[Change listing data]
[Start of section]
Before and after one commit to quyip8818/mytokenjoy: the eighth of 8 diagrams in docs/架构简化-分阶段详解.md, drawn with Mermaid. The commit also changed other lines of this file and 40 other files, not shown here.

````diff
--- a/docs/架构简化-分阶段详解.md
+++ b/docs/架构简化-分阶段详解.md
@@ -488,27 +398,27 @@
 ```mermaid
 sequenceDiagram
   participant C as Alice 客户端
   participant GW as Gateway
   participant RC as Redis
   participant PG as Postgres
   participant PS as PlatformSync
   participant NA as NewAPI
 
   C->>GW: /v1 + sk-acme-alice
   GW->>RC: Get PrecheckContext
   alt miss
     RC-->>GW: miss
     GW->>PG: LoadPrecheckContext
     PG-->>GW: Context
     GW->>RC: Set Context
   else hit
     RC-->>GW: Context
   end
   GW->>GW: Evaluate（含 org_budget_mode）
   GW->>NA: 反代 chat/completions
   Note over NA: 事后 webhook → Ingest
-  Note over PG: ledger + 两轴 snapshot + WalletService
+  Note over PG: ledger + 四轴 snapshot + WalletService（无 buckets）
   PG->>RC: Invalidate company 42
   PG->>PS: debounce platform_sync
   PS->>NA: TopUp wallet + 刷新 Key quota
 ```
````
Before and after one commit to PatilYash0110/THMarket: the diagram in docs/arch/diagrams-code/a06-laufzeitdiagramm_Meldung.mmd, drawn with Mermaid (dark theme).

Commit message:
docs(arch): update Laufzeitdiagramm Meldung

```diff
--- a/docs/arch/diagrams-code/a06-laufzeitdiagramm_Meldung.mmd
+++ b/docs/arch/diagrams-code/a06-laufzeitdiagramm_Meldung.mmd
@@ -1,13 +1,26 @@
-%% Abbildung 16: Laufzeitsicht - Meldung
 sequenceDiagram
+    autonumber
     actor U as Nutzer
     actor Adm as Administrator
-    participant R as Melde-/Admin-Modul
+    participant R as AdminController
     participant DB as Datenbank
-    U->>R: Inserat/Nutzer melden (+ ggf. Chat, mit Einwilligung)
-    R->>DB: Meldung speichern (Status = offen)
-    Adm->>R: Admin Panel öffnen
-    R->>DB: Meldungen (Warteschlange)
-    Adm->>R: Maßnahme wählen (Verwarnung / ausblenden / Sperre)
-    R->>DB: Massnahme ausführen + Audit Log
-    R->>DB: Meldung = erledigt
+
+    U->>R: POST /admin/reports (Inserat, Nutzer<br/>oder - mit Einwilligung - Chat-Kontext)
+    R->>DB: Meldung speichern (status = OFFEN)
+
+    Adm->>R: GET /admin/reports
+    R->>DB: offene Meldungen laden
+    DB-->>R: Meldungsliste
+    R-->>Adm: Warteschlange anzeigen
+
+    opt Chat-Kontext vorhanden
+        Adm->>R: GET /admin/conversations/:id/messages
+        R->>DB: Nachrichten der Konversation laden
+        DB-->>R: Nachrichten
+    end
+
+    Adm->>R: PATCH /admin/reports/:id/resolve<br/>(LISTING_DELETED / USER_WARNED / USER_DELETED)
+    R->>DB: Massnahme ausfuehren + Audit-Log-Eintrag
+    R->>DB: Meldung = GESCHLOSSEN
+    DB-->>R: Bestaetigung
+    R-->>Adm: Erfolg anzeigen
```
[End of section]
[Prompt] Reproduce the entries exactly as they appear.

[Answer to the problem]
Before and after one commit to quyip8818/mytokenjoy: the eighth of 8 diagrams in docs/架构简化-分阶段详解.md, drawn with Mermaid. The commit also changed other lines of this file and 40 other files, not shown here.

````diff
--- a/docs/架构简化-分阶段详解.md
+++ b/docs/架构简化-分阶段详解.md
@@ -488,27 +398,27 @@
 ```mermaid
 sequenceDiagram
   participant C as Alice 客户端
   participant GW as Gateway
   participant RC as Redis
   participant PG as Postgres
   participant PS as PlatformSync
   participant NA as NewAPI
 
   C->>GW: /v1 + sk-acme-alice
   GW->>RC: Get PrecheckContext
   alt miss
     RC-->>GW: miss
     GW->>PG: LoadPrecheckContext
     PG-->>GW: Context
     GW->>RC: Set Context
   else hit
     RC-->>GW: Context
   end
   GW->>GW: Evaluate（含 org_budget_mode）
   GW->>NA: 反代 chat/completions
   Note over NA: 事后 webhook → Ingest
-  Note over PG: ledger + 两轴 snapshot + WalletService
+  Note over PG: ledger + 四轴 snapshot + WalletService（无 buckets）
   PG->>RC: Invalidate company 42
   PG->>PS: debounce platform_sync
   PS->>NA: TopUp wallet + 刷新 Key quota
 ```
````
Before and after one commit to PatilYash0110/THMarket: the diagram in docs/arch/diagrams-code/a06-laufzeitdiagramm_Meldung.mmd, drawn with Mermaid (dark theme).

Commit message:
docs(arch): update Laufzeitdiagramm Meldung

```diff
--- a/docs/arch/diagrams-code/a06-laufzeitdiagramm_Meldung.mmd
+++ b/docs/arch/diagrams-code/a06-laufzeitdiagramm_Meldung.mmd
@@ -1,13 +1,26 @@
-%% Abbildung 16: Laufzeitsicht - Meldung
 sequenceDiagram
+    autonumber
     actor U as Nutzer
     actor Adm as Administrator
-    participant R as Melde-/Admin-Modul
+    participant R as AdminController
     participant DB as Datenbank
-    U->>R: Inserat/Nutzer melden (+ ggf. Chat, mit Einwilligung)
-    R->>DB: Meldung speichern (Status = offen)
-    Adm->>R: Admin Panel öffnen
-    R->>DB: Meldungen (Warteschlange)
-    Adm->>R: Maßnahme wählen (Verwarnung / ausblenden / Sperre)
-    R->>DB: Massnahme ausführen + Audit Log
-    R->>DB: Meldung = erledigt
+
+    U->>R: POST /admin/reports (Inserat, Nutzer<br/>oder - mit Einwilligung - Chat-Kontext)
+    R->>DB: Meldung speichern (status = OFFEN)
+
+    Adm->>R: GET /admin/reports
+    R->>DB: offene Meldungen laden
+    DB-->>R: Meldungsliste
+    R-->>Adm: Warteschlange anzeigen
+
+    opt Chat-Kontext vorhanden
+        Adm->>R: GET /admin/conversations/:id/messages
+        R->>DB: Nachrichten der Konversation laden
+        DB-->>R: Nachrichten
+    end
+
+    Adm->>R: PATCH /admin/reports/:id/resolve<br/>(LISTING_DELETED / USER_WARNED / USER_DELETED)
+    R->>DB: Massnahme ausfuehren + Audit-Log-Eintrag
+    R->>DB: Meldung = GESCHLOSSEN
+    DB-->>R: Bestaetigung
+    R-->>Adm: Erfolg anzeigen
```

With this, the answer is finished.